Whether it’s the hacking cough, the shortness of breath, or the yellow-stained teeth, it’s obvious that smoking is a hazard to your health, but what isn’t so obvious is the danger that smoking poses to those around you.
Secondhand smoke kills more than 42,000 nonsmokers each year. That’s right — 42,000 nonsmokers.
And this number doesn’t include the millions of people who are exposed to the harmful effects of secondhand smoke each year. Cigarette smoke cannot be contained by walls or arbitrary boundaries; when a person smokes, fumes escape into the air around them, creating a potential hazard to those nearby.
Secondhand smoke is most prevalent in the home or workplace, but it can also be detected in bars, restaurants, casinos, and even in the upholstery of vehicles, making no space completely out of its reach. And according to the Center for Disease Control and Prevention, “There is no risk-free level of secondhand exposure; even brief exposure can be harmful to health.”
Worse yet, the dangers of secondhand smoke don’t impact everyone equally. Unfortunately, babies, children, and adolescents who are most at risk of suffering from its painful effects.
Use Quit and Stay Quit Monday to help cut your contribution of secondhand smoke and avoid the potential dangers of secondhand smoke listed below.

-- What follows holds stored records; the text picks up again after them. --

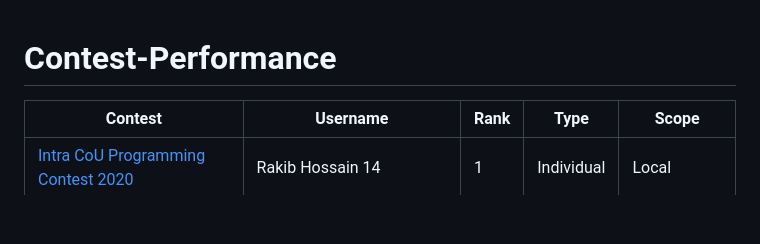
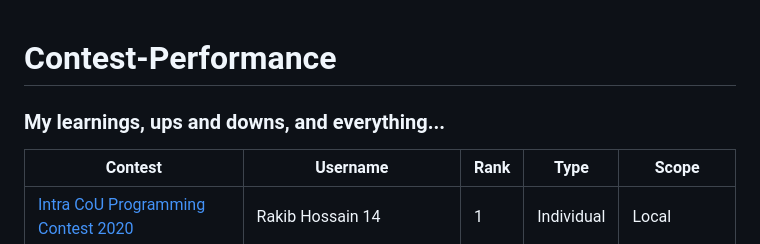
Before and after one commit to TheRakibJoy/Contest-Performance, a Markdown page: README.md, the part around the change. Rendered like a GitHub page; blank space fills up the shorter version.

```diff
--- a/README.md
+++ b/README.md
@@ -1,4 +1,6 @@
 # Contest-Performance
+
+### My learnings, ups and downs, and everything...
 
 | Contest | Username | Rank | Type | Scope
 | -- | -------- | ----------- | ---- | ---- |
```
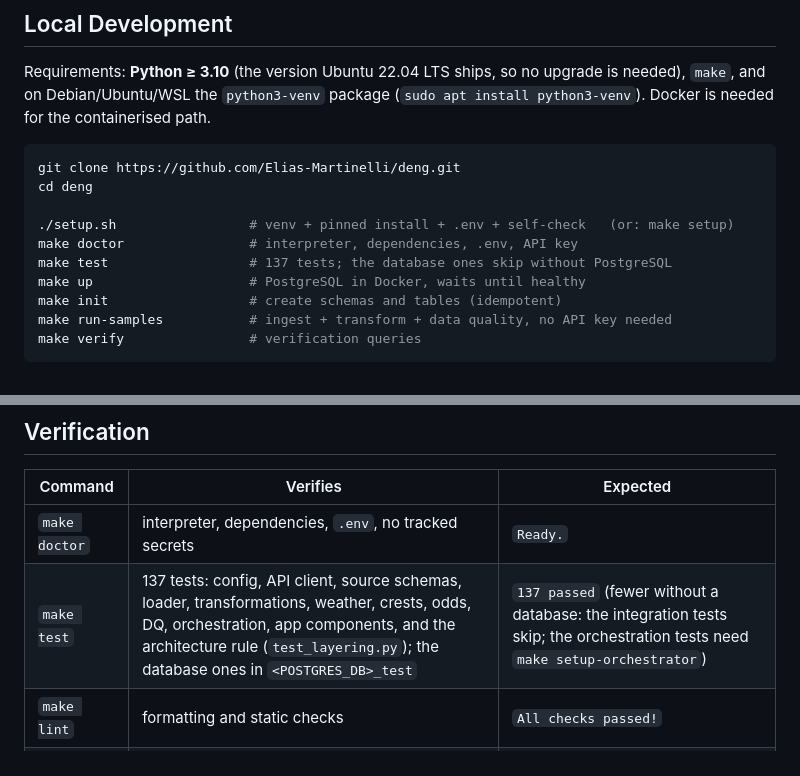
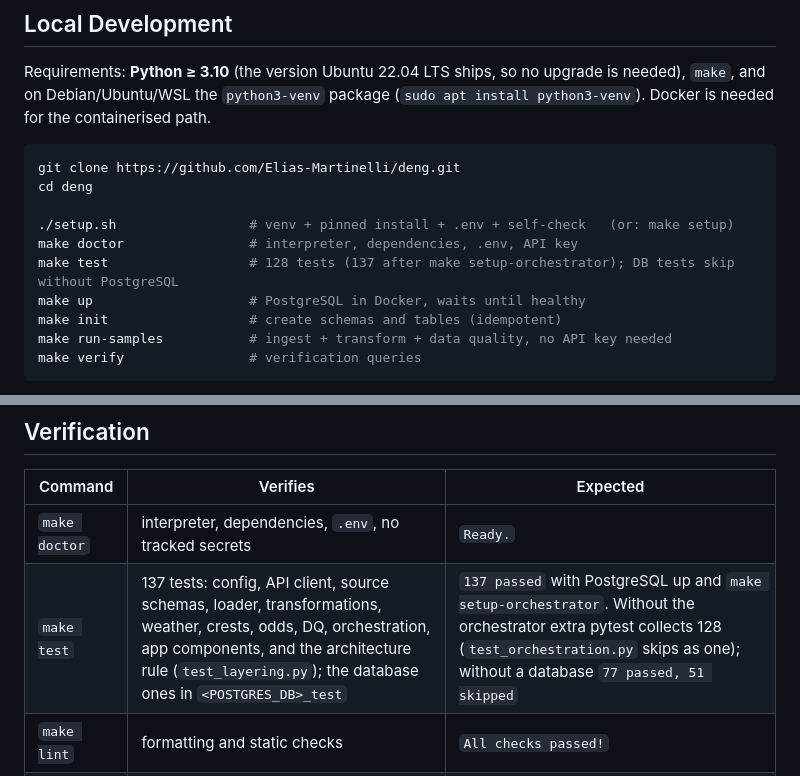
Before and after one commit to Elias-Martinelli/deng, a Markdown page: README.md, 2 parts joined by grey strips. Drawn GitHub-style.

Commit message:
docs: state the test count a plain make test reports
The README promised 137 tests, but test_orchestration.py skips as one
module without the orchestrator extra, so a fresh `make setup && make
test` collects 128. Name both numbers and the no-database result.

```diff
--- a/README.md
+++ b/README.md
@@ -272,7 +272,7 @@ cd deng
 
 ./setup.sh                 # venv + pinned install + .env + self-check   (or: make setup)
 make doctor                # interpreter, dependencies, .env, API key
-make test                  # 137 tests; the database ones skip without PostgreSQL
+make test                  # 128 tests (137 after make setup-orchestrator); DB tests skip without PostgreSQL
 make up                    # PostgreSQL in Docker, waits until healthy
 make init                  # create schemas and tables (idempotent)
 make run-samples           # ingest + transform + data quality, no API key needed
@@ -710,7 +710,7 @@ accepting a `python3.12` whose `ensurepip` is missing.
 | Command | Verifies | Expected |
 |---|---|---|
 | `make doctor` | interpreter, dependencies, `.env`, no tracked secrets | `Ready.` |
-| `make test` | 137 tests: config, API client, source schemas, loader, transformations, weather, crests, odds, DQ, orchestration, app components, and the architecture rule (`test_layering.py`); the database ones in `<POSTGRES_DB>_test` | `137 passed` (fewer without a database: the integration tests skip; the orchestration tests need `make setup-orchestrator`) |
+| `make test` | 137 tests: config, API client, source schemas, loader, transformations, weather, crests, odds, DQ, orchestration, app components, and the architecture rule (`test_layering.py`); the database ones in `<POSTGRES_DB>_test` | `137 passed` with PostgreSQL up and `make setup-orchestrator`. Without the orchestrator extra pytest collects 128 (`test_orchestration.py` skips as one); without a database `77 passed, 51 skipped` |
 | `make lint` | formatting and static checks | `All checks passed!` |
 | `make verify` | raw zone, business keys, run log, odds and forecast | `3/3 queries passed`, exit 0 |
 | `make dq` | curated-layer data quality | `24/24 checks passed` with past seasons ingested; `23/24` with the current season only - the open WARNING is the form window early in a season. Exit 0 either way |
```
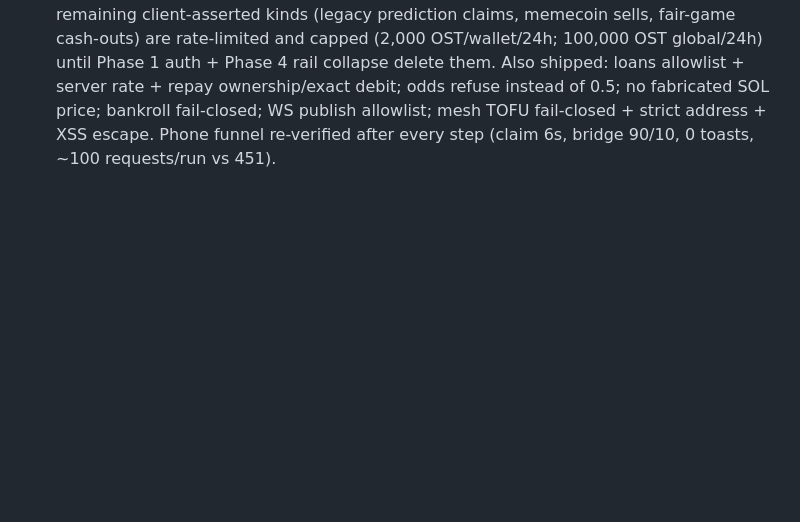
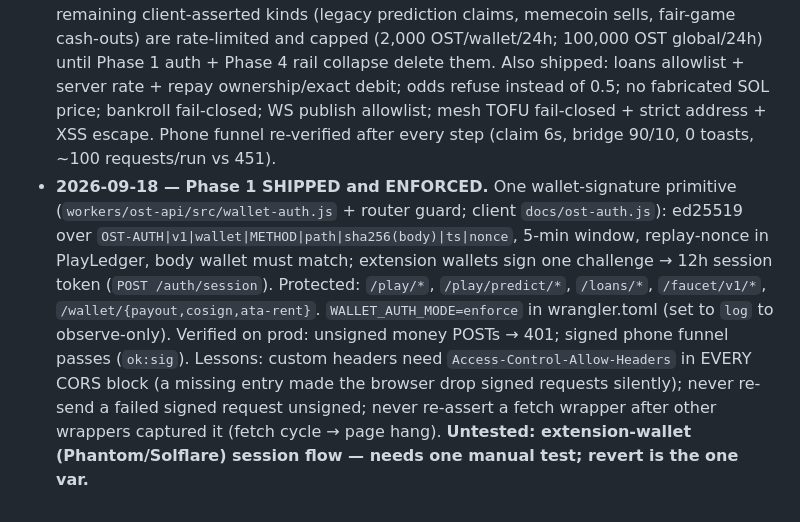
Before and after one commit to nachogtavl-collab/ost-token, a Markdown page: project-docs/REBUILD-PLAN-2026-09.md, the part around the change. Drawn GitHub-style; blank space fills up the shorter version.

Commit message:
docs: Phase 1 progress log
Co-Authored-By: Claude Fable 5.1 <noreply@anthropic.com>

```diff
--- a/project-docs/REBUILD-PLAN-2026-09.md
+++ b/project-docs/REBUILD-PLAN-2026-09.md
@@ -120,3 +120,4 @@ PayoutGate building→sent→confirmed state machine + payoutId memo; PlayLedger
 - **Burn cuts (interim, toward Phase 2 — no new polls):** idle phone on the home page measured **135 → 48 worker requests/min**; mesh signal polling + announce only while the mesh is open; launchpad 5s→60s and only when visible; global activity feed 4s→30s and only when visible; native market state 3s→15s; markets list 10s→60s; live-stats 15s→120s; BTC round poll 1.5s→adaptive 8s (`e92402c`). QuickNode endpoint was found dead (TLS internal error) and removed from rotation — 3 Helius keys remain until a new provider key is added.
 - **Still open from the funnel run:** `/positions/recent` ~9/min from the predict desk (predict-mobile 13s trades poll) and `sw.js` precache listing stale versions — both land in Phase 2 / Phase 6.
 - **2026-09-18 (later) — Phase 0 #1/#2 shipped.** Faucet is paid SERVER-SIDE: `FaucetGate.commit` pays the reservation's amount through PayoutGate (idempotent `faucet-<reservationId>`), with the on-chain payout done OUTSIDE the global DO lock (lock → mark paying → pay → lock → finalize). `/wallet/payout` now has an origin gate: server-originated payouts carry `x-ost-internal`; client faucet payouts are refused (403 verified live); credits cash-out is refused from **2026-09-25** (7-day notice shown in faucet-hub); remaining client-asserted kinds (legacy prediction claims, memecoin sells, fair-game cash-outs) are rate-limited and capped (2,000 OST/wallet/24h; 100,000 OST global/24h) until Phase 1 auth + Phase 4 rail collapse delete them. Also shipped: loans allowlist + server rate + repay ownership/exact debit; odds refuse instead of 0.5; no fabricated SOL price; bankroll fail-closed; WS publish allowlist; mesh TOFU fail-closed + strict address + XSS escape. Phone funnel re-verified after every step (claim 6s, bridge 90/10, 0 toasts, ~100 requests/run vs 451).
+- **2026-09-18 — Phase 1 SHIPPED and ENFORCED.** One wallet-signature primitive (`workers/ost-api/src/wallet-auth.js` + router guard; client `docs/ost-auth.js`): ed25519 over `OST-AUTH|v1|wallet|METHOD|path|sha256(body)|ts|nonce`, 5-min window, replay-nonce in PlayLedger, body wallet must match; extension wallets sign one challenge → 12h session token (`POST /auth/session`). Protected: `/play/*`, `/play/predict/*`, `/loans/*`, `/faucet/v1/*`, `/wallet/{payout,cosign,ata-rent}`. `WALLET_AUTH_MODE=enforce` in wrangler.toml (set to `log` to observe-only). Verified on prod: unsigned money POSTs → 401; signed phone funnel passes (`ok:sig`). Lessons: custom headers need `Access-Control-Allow-Headers` in EVERY CORS block (a missing entry made the browser drop signed requests silently); never re-send a failed signed request unsigned; never re-assert a fetch wrapper after other wrappers captured it (fetch cycle → page hang). **Untested: extension-wallet (Phantom/Solflare) session flow — needs one manual test; revert is the one var.**
```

Studies show that a reduction in secondhand smoking in American homes was linked to fewer cases of otitis media, the scientific name for middle ear infection. Secondhand smoke increases the level of unhealthy particles in the air and can irritate the eustachian tube, which connects the back of the nose with the middle ear, leading to swelling, pain, and infection.
More Frequent and Severe Asthma Attacks
For people with asthma, an attack can be triggered by anything that irritates the airways. And although different people have different triggers, tobacco smoke is one of the most common.
Respiratory symptoms, which include coughing, sneezing, and shortness of breath, are all associated with exposure to secondhand smoke. These symptoms are more common in children who breath secondhand smoke.
Secondhand smoke can be extremely harmful to the young lungs of children. It’s estimated that secondhand smoke is responsible for between 150,000 to 300,000 lower respiratory tract infections in infants and children under 18 months of age. These infections lead to nearly 10,000 hospitalizations each year.
It’s a common misconception that breathing secondhand smoke only affects the lungs. Each year, close to 34,000 people die of heart disease related to secondhand smoking.
Did you know that because of secondhand smoke nonsmokers are inhaling many of the same cancer-causing substances as smokers? That means kids, in-laws, and pets living with a smoker are at a greater risk of developing all types of cancer.